TASK DIRECTIONS: After locating "Log Swim University" in the listing below, copy that line and each one after it exactly, ending with the line that has "Co-Authored-By: Claude Opus".
┌──
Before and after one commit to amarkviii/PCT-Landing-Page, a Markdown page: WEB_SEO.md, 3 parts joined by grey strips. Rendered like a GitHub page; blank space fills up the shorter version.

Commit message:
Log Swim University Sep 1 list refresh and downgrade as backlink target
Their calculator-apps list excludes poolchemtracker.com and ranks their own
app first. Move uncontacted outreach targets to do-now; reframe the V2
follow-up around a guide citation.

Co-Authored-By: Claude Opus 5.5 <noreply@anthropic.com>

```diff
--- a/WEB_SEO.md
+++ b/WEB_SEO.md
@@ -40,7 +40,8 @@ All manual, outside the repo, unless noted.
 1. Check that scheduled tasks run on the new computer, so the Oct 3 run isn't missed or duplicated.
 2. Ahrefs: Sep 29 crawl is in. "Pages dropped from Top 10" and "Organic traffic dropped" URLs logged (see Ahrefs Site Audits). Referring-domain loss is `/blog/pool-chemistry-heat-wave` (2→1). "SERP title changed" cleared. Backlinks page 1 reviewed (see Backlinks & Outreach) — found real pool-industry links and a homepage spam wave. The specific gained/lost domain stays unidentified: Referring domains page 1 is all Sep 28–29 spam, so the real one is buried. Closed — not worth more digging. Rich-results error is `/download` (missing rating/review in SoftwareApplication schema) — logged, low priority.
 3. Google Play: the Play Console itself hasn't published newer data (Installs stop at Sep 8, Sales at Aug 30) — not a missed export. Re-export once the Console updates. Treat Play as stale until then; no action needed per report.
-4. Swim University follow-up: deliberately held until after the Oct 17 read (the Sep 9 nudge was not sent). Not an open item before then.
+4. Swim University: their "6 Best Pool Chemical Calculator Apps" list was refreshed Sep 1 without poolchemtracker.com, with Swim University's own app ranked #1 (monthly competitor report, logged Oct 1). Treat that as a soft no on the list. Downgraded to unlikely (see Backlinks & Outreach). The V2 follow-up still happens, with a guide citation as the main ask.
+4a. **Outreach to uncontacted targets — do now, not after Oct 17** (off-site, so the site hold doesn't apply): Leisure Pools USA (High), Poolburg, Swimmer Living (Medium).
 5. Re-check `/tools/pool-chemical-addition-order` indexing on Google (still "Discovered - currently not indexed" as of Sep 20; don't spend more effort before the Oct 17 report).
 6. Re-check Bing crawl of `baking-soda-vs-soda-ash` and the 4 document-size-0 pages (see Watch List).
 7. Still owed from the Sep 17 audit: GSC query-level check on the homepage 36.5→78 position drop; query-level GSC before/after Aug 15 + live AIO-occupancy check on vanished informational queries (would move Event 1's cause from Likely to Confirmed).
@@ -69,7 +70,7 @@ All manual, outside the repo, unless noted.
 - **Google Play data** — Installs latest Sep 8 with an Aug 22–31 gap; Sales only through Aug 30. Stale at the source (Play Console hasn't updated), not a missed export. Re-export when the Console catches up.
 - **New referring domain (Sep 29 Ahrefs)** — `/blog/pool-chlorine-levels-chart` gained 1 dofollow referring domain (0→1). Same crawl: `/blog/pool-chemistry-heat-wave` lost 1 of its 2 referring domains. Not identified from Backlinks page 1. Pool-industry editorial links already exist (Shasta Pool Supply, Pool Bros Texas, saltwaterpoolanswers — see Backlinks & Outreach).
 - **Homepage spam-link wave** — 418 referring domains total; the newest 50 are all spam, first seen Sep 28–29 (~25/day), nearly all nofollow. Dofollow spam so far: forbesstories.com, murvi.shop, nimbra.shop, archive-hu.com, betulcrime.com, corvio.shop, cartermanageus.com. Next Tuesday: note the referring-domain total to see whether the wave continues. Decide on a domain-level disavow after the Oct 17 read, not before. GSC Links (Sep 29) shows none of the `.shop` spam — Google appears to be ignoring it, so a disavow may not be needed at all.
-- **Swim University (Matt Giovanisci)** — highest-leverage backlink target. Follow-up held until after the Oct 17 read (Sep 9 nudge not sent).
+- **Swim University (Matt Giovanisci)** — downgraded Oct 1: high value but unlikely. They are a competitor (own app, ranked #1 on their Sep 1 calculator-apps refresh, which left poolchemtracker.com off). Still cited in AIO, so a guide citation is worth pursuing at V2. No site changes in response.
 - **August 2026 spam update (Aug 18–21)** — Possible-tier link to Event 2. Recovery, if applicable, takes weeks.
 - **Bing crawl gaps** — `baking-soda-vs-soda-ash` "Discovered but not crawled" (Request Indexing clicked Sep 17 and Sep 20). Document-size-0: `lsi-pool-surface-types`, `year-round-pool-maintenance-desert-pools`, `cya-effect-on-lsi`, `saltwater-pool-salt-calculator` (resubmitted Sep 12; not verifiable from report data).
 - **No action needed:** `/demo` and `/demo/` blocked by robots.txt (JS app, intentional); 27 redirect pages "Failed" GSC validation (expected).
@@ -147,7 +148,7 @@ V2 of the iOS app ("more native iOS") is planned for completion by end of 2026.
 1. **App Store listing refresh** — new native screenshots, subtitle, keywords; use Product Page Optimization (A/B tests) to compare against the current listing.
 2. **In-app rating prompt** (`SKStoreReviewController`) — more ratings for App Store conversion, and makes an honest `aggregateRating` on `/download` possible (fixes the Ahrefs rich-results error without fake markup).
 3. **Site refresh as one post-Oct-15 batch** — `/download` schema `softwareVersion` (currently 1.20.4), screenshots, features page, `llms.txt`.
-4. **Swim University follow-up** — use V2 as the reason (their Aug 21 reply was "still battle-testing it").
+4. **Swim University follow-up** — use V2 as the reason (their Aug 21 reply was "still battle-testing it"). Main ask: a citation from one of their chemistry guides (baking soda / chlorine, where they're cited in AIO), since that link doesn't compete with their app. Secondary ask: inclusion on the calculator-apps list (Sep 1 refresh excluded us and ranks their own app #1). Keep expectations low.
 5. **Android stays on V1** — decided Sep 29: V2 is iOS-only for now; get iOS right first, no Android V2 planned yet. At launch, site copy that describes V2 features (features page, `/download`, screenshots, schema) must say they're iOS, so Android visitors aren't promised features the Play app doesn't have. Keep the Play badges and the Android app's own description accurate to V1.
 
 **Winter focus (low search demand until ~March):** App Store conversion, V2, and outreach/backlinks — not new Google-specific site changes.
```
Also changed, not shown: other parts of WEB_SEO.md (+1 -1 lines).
└──
WRITTEN SOLUTION:
Log Swim University Sep 1 list refresh and downgrade as backlink target
Their calculator-apps list excludes poolchemtracker.com and ranks their own
app first. Move uncontacted outreach targets to do-now; reframe the V2
follow-up around a guide citation.

Co-Authored-By: Claude Opus 5.5 <noreply@anthropic.com>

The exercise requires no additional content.